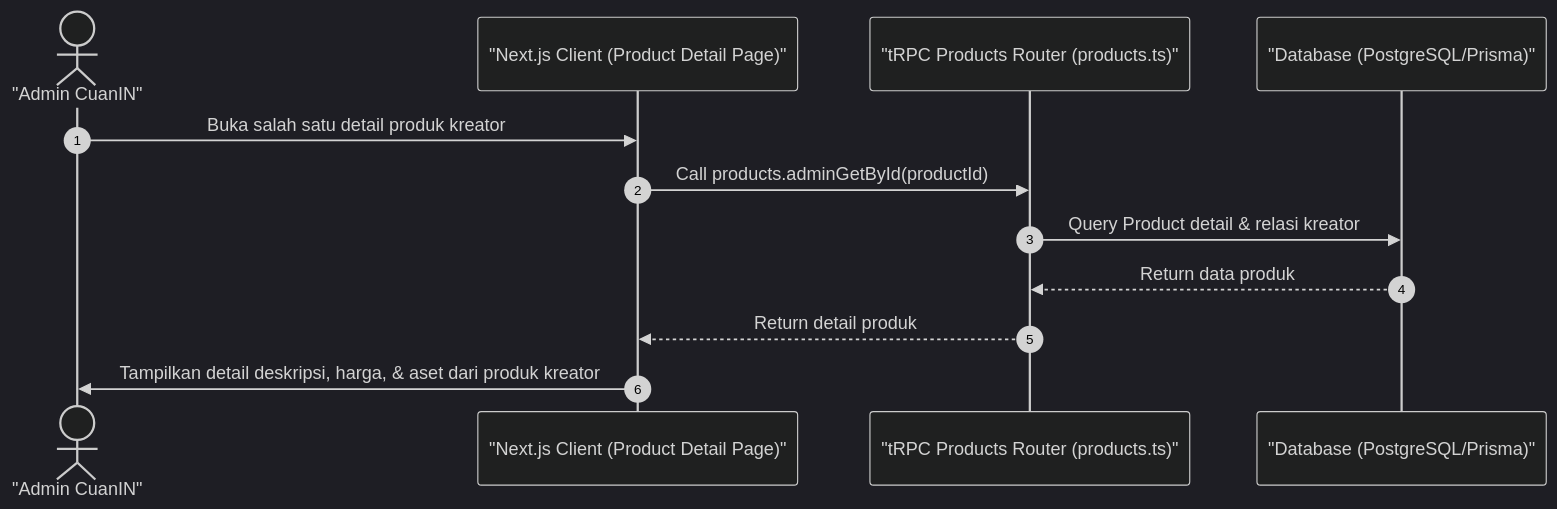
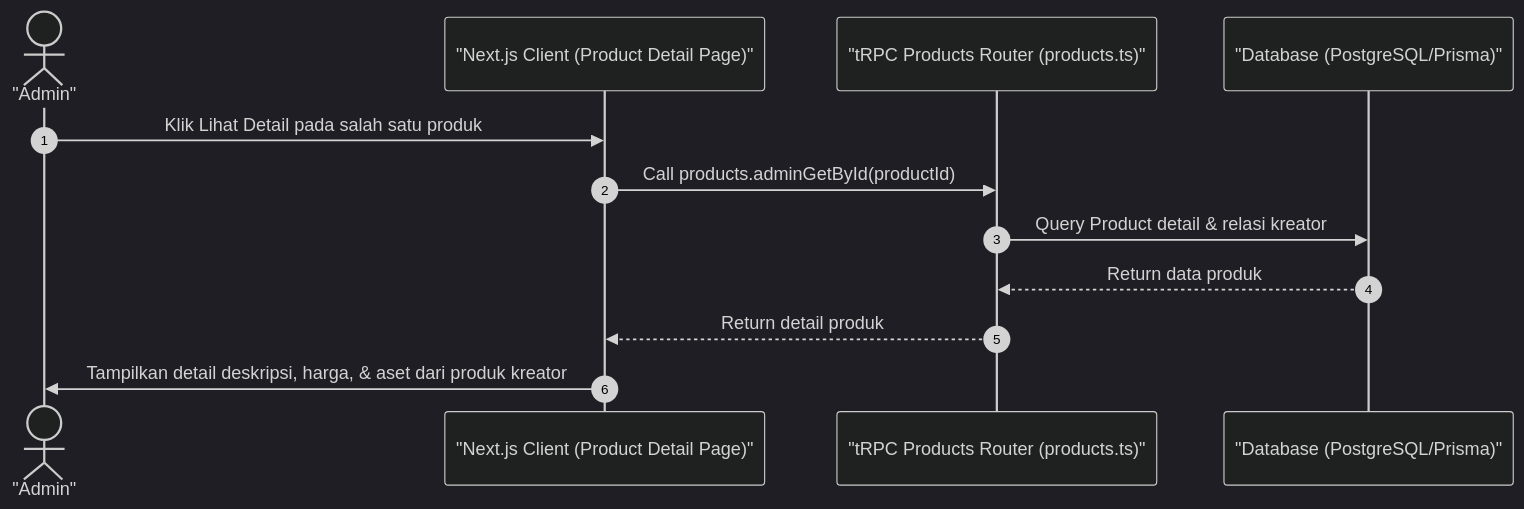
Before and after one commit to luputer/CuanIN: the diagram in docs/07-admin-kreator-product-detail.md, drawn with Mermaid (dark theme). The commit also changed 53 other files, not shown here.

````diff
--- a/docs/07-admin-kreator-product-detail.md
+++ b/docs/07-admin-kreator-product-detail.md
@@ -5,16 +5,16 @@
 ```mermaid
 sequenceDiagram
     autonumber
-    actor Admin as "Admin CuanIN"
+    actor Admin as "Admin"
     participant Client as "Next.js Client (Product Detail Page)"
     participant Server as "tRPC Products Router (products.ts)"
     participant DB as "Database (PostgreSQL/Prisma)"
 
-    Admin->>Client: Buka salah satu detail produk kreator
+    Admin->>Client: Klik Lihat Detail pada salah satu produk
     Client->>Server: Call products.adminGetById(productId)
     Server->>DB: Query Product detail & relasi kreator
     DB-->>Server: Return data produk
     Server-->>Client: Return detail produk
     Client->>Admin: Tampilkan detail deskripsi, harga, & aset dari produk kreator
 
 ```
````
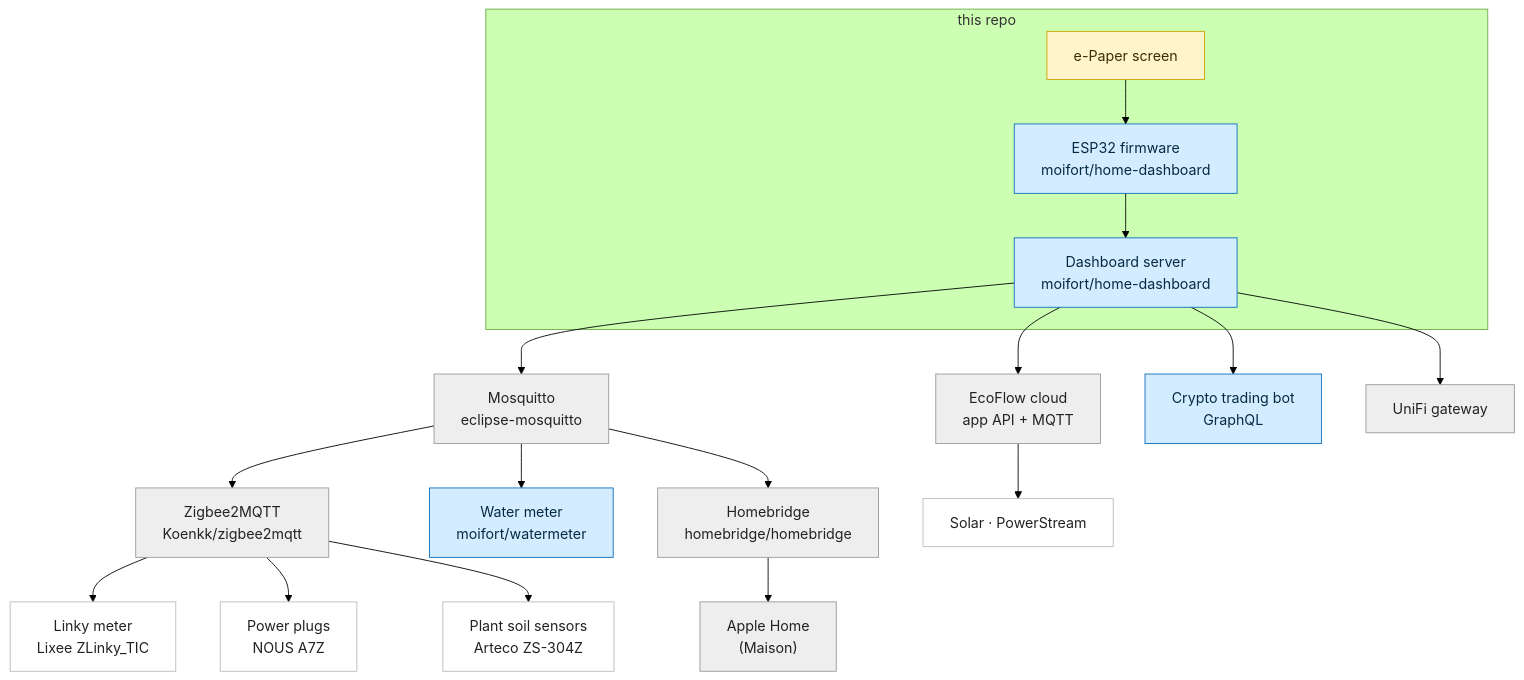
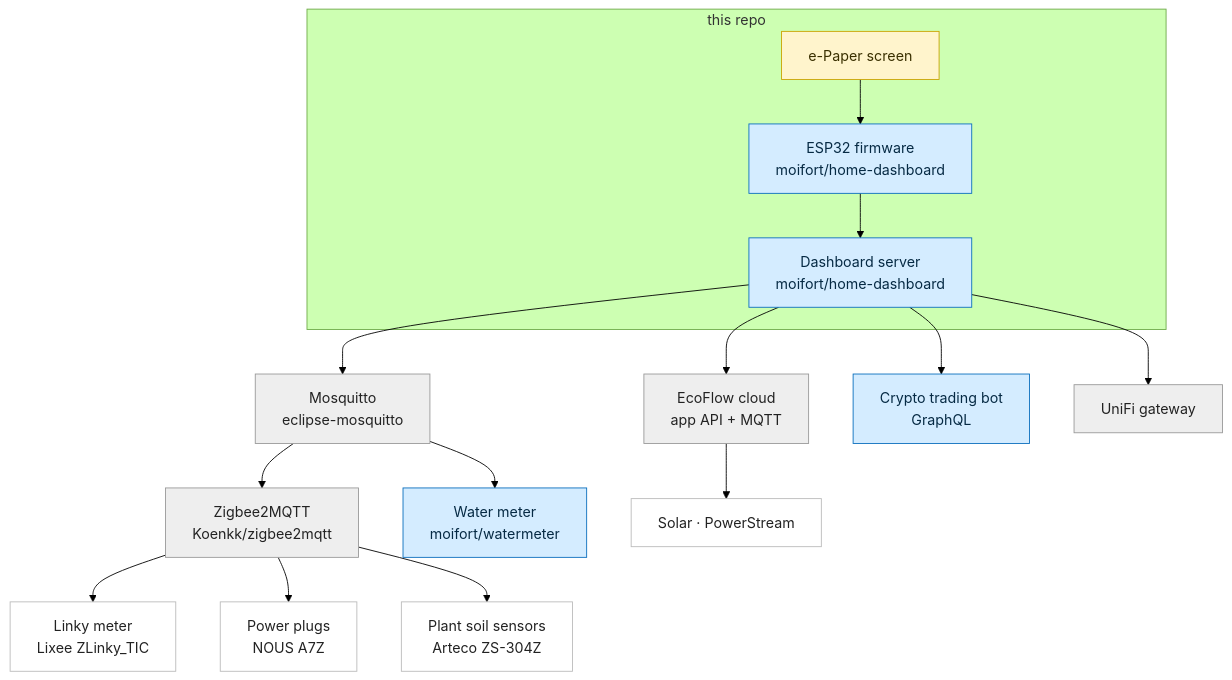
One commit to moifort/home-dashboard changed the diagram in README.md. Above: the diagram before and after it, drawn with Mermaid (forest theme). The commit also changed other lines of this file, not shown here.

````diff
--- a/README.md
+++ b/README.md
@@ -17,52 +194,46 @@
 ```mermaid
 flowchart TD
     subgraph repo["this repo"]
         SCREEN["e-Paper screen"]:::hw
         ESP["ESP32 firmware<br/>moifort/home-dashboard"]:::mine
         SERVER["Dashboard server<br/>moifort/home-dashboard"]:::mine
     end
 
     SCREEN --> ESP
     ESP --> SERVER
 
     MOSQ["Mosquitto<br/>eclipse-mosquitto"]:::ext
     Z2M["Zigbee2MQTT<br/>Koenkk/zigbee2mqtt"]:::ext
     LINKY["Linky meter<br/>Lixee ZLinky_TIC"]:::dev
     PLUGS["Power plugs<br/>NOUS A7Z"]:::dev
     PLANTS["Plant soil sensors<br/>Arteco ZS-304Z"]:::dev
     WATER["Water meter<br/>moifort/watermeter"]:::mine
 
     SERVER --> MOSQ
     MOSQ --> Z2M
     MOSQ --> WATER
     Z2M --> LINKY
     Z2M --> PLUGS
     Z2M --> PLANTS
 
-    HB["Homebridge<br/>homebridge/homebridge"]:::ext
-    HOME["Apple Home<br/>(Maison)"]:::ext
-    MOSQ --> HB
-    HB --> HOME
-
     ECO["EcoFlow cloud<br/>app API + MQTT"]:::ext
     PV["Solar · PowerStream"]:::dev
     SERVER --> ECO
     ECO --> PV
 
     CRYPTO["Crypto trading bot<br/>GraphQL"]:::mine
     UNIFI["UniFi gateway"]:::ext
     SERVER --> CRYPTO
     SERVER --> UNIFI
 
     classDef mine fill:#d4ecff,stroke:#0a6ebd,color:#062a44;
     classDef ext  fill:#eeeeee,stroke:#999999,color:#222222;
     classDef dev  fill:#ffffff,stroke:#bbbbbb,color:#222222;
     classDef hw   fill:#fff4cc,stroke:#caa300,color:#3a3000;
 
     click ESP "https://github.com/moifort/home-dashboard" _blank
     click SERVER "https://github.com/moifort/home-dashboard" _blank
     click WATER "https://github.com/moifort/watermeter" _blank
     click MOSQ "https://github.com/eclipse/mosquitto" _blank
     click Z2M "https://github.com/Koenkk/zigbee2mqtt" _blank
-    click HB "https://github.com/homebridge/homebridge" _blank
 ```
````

******************************

§ **Problem description**
A word-for-word copy of the entries above is needed, with every picture dropped.

§ **Solution to this problem**
Before and after one commit to luputer/CuanIN: the diagram in docs/07-admin-kreator-product-detail.md, drawn with Mermaid (dark theme). The commit also changed 53 other files, not shown here.

````diff
--- a/docs/07-admin-kreator-product-detail.md
+++ b/docs/07-admin-kreator-product-detail.md
@@ -5,16 +5,16 @@
 ```mermaid
 sequenceDiagram
     autonumber
-    actor Admin as "Admin CuanIN"
+    actor Admin as "Admin"
     participant Client as "Next.js Client (Product Detail Page)"
     participant Server as "tRPC Products Router (products.ts)"
     participant DB as "Database (PostgreSQL/Prisma)"
 
-    Admin->>Client: Buka salah satu detail produk kreator
+    Admin->>Client: Klik Lihat Detail pada salah satu produk
     Client->>Server: Call products.adminGetById(productId)
     Server->>DB: Query Product detail & relasi kreator
     DB-->>Server: Return data produk
     Server-->>Client: Return detail produk
     Client->>Admin: Tampilkan detail deskripsi, harga, & aset dari produk kreator
 
 ```
````
One commit to moifort/home-dashboard changed the diagram in README.md. Above: the diagram before and after it, drawn with Mermaid (forest theme). The commit also changed other lines of this file, not shown here.

````diff
--- a/README.md
+++ b/README.md
@@ -17,52 +194,46 @@
 ```mermaid
 flowchart TD
     subgraph repo["this repo"]
         SCREEN["e-Paper screen"]:::hw
         ESP["ESP32 firmware<br/>moifort/home-dashboard"]:::mine
         SERVER["Dashboard server<br/>moifort/home-dashboard"]:::mine
     end
 
     SCREEN --> ESP
     ESP --> SERVER
 
     MOSQ["Mosquitto<br/>eclipse-mosquitto"]:::ext
     Z2M["Zigbee2MQTT<br/>Koenkk/zigbee2mqtt"]:::ext
     LINKY["Linky meter<br/>Lixee ZLinky_TIC"]:::dev
     PLUGS["Power plugs<br/>NOUS A7Z"]:::dev
     PLANTS["Plant soil sensors<br/>Arteco ZS-304Z"]:::dev
     WATER["Water meter<br/>moifort/watermeter"]:::mine
 
     SERVER --> MOSQ
     MOSQ --> Z2M
     MOSQ --> WATER
     Z2M --> LINKY
     Z2M --> PLUGS
     Z2M --> PLANTS
 
-    HB["Homebridge<br/>homebridge/homebridge"]:::ext
-    HOME["Apple Home<br/>(Maison)"]:::ext
-    MOSQ --> HB
-    HB --> HOME
-
     ECO["EcoFlow cloud<br/>app API + MQTT"]:::ext
     PV["Solar · PowerStream"]:::dev
     SERVER --> ECO
     ECO --> PV
 
     CRYPTO["Crypto trading bot<br/>GraphQL"]:::mine
     UNIFI["UniFi gateway"]:::ext
     SERVER --> CRYPTO
     SERVER --> UNIFI
 
     classDef mine fill:#d4ecff,stroke:#0a6ebd,color:#062a44;
     classDef ext  fill:#eeeeee,stroke:#999999,color:#222222;
     classDef dev  fill:#ffffff,stroke:#bbbbbb,color:#222222;
     classDef hw   fill:#fff4cc,stroke:#caa300,color:#3a3000;
 
     click ESP "https://github.com/moifort/home-dashboard" _blank
     click SERVER "https://github.com/moifort/home-dashboard" _blank
     click WATER "https://github.com/moifort/watermeter" _blank
     click MOSQ "https://github.com/eclipse/mosquitto" _blank
     click Z2M "https://github.com/Koenkk/zigbee2mqtt" _blank
-    click HB "https://github.com/homebridge/homebridge" _blank
 ```
````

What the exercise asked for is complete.